The mouth is full: anise rubs elbows with smoking whitefish with lemon slices and a tiny bit of caramel. It’s spicy, but also sweet, like juice concentrate you’ve reduced into a demi-juice. Or a supersaturated concentrate that can only be constituted in a centrifuge. There are also hints of the lemon-scented cleaner the night crew uses to clean said centrifuge. The mouth is metamorphic, too–only unlike on the nose, here it starts to change us. We’ll be the Beetles, once we find our Ringo.
The finish is powerful, with a spicy kick that stays with you longer than a New Orleans étouffée. The sting stays with you like the memory–and the reality–of having been convinced by a wayward uncle that a chili pepper plucked fresh off the plant was an exotic fruit. The only difference is that living through the finish on this dram is so pleasant, you will find no reason to learn any hard lessons from it–other than where to find another bottle. Alas (for me), that’d be South Africa.

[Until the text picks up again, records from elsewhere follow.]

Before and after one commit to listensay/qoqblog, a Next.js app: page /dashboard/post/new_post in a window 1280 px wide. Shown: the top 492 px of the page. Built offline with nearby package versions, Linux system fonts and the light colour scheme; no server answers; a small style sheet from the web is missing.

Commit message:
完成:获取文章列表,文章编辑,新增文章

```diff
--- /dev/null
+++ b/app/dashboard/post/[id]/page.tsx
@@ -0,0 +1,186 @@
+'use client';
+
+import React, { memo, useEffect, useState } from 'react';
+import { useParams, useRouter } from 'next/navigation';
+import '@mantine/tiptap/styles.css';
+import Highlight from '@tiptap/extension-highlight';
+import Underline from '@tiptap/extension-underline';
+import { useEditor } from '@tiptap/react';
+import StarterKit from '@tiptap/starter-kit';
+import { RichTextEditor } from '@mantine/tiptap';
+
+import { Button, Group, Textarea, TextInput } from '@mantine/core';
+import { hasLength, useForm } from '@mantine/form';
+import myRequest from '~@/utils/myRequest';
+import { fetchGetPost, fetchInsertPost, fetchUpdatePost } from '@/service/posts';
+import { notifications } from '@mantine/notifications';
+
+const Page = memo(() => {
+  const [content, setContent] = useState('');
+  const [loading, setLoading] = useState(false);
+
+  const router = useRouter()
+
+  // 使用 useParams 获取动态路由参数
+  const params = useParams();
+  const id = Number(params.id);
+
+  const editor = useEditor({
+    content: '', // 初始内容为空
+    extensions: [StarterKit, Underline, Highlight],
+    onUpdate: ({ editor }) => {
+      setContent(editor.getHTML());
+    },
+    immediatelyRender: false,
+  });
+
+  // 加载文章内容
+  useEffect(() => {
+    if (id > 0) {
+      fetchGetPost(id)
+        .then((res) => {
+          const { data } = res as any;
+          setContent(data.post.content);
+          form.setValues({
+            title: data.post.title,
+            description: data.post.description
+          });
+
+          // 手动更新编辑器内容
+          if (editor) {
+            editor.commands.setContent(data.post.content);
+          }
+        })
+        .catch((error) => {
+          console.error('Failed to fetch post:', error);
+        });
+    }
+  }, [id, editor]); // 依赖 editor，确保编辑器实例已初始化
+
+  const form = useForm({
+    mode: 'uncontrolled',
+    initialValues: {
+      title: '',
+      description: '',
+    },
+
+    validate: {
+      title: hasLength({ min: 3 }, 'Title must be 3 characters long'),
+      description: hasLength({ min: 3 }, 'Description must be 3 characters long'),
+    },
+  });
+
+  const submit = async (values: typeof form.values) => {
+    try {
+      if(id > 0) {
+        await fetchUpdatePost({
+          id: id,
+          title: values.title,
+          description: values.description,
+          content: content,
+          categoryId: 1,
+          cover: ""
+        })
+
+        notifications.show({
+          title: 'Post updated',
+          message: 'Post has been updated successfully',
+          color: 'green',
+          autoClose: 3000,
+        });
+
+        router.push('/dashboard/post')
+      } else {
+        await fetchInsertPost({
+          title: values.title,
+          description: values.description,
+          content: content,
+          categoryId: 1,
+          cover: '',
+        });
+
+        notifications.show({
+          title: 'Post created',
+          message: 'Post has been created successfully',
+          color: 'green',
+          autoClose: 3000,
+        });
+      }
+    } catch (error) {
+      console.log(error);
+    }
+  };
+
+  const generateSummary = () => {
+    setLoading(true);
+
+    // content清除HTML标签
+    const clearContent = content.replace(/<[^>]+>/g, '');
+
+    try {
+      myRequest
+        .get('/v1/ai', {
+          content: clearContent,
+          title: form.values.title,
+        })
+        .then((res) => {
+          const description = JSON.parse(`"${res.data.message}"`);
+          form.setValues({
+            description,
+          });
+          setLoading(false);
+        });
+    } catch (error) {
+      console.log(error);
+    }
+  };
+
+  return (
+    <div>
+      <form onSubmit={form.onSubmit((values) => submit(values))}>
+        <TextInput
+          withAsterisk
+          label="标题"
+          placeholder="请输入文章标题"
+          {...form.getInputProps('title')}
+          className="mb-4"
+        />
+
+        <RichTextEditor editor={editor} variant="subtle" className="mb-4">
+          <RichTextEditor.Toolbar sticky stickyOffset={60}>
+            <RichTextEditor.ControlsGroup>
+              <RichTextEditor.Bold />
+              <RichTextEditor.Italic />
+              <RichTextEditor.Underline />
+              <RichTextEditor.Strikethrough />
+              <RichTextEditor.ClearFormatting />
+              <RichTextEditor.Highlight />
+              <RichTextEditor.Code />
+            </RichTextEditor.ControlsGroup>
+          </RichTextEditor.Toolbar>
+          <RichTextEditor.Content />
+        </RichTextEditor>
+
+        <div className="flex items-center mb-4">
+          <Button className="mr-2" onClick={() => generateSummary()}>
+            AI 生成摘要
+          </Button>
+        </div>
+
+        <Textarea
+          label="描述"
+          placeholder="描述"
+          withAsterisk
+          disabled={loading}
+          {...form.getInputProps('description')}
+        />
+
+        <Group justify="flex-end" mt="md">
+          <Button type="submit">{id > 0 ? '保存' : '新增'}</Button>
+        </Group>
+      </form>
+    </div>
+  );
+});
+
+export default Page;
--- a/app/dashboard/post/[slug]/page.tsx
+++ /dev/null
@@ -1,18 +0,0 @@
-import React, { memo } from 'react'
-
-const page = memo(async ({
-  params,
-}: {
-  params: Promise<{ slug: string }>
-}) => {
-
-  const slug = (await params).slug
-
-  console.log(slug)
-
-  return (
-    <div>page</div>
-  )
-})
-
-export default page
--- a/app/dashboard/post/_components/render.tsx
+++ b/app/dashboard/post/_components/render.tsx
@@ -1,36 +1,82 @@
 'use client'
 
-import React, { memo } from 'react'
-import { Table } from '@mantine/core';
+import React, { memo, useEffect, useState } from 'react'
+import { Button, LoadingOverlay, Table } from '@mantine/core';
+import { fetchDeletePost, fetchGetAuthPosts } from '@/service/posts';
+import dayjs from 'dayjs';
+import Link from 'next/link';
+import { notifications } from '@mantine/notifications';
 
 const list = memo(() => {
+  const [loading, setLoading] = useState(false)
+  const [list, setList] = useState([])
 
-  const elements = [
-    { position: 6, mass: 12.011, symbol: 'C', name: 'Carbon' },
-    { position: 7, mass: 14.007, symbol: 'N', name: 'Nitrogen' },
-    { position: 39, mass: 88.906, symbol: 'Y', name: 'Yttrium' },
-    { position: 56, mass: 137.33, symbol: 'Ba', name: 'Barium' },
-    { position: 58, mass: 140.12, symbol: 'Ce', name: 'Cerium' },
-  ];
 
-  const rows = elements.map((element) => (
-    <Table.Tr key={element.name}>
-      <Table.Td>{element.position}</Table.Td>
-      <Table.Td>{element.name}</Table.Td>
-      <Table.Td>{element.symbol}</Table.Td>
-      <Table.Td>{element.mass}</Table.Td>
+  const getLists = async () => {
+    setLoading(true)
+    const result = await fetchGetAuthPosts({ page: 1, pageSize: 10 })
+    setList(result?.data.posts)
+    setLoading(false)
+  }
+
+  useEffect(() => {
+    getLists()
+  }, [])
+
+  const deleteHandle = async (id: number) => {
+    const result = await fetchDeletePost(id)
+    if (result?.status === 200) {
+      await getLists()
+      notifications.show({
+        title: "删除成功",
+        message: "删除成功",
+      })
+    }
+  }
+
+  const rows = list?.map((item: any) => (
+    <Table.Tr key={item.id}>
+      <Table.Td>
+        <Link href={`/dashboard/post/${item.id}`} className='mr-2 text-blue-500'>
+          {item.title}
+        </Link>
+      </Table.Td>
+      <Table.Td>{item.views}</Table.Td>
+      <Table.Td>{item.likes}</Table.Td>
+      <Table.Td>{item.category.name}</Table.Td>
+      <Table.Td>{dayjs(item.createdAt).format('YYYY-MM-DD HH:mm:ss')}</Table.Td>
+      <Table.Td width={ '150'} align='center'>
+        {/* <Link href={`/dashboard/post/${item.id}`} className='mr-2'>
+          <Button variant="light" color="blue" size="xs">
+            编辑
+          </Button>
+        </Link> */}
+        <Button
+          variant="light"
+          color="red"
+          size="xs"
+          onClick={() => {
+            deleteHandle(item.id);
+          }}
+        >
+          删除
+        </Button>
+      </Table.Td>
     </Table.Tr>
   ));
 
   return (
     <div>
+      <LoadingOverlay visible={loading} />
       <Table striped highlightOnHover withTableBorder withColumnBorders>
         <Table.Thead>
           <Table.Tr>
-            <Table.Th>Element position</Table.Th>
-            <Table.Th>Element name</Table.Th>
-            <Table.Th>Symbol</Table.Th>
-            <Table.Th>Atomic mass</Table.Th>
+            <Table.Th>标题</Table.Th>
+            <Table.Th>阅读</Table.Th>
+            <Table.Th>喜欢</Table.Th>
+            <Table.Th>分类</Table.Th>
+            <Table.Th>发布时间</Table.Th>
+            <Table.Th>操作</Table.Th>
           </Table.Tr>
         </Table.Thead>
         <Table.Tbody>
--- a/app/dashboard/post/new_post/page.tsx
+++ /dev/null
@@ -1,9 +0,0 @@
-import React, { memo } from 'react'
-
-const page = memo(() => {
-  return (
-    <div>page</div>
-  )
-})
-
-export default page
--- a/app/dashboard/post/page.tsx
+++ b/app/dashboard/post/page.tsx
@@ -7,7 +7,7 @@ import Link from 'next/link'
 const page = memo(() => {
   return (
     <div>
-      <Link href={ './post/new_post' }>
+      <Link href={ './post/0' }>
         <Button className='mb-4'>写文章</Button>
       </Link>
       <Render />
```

The Three Ships Bourbon Finish is Kafka’s–Few could’ve predicted that a novella about turning into an insect would become a classic of world literature, but the idea and the execution were both so top-notch, it ultimately transcended its protagonist’s lowly, later form.
–Our thanks to Andy Watts and Three Ships for the sample!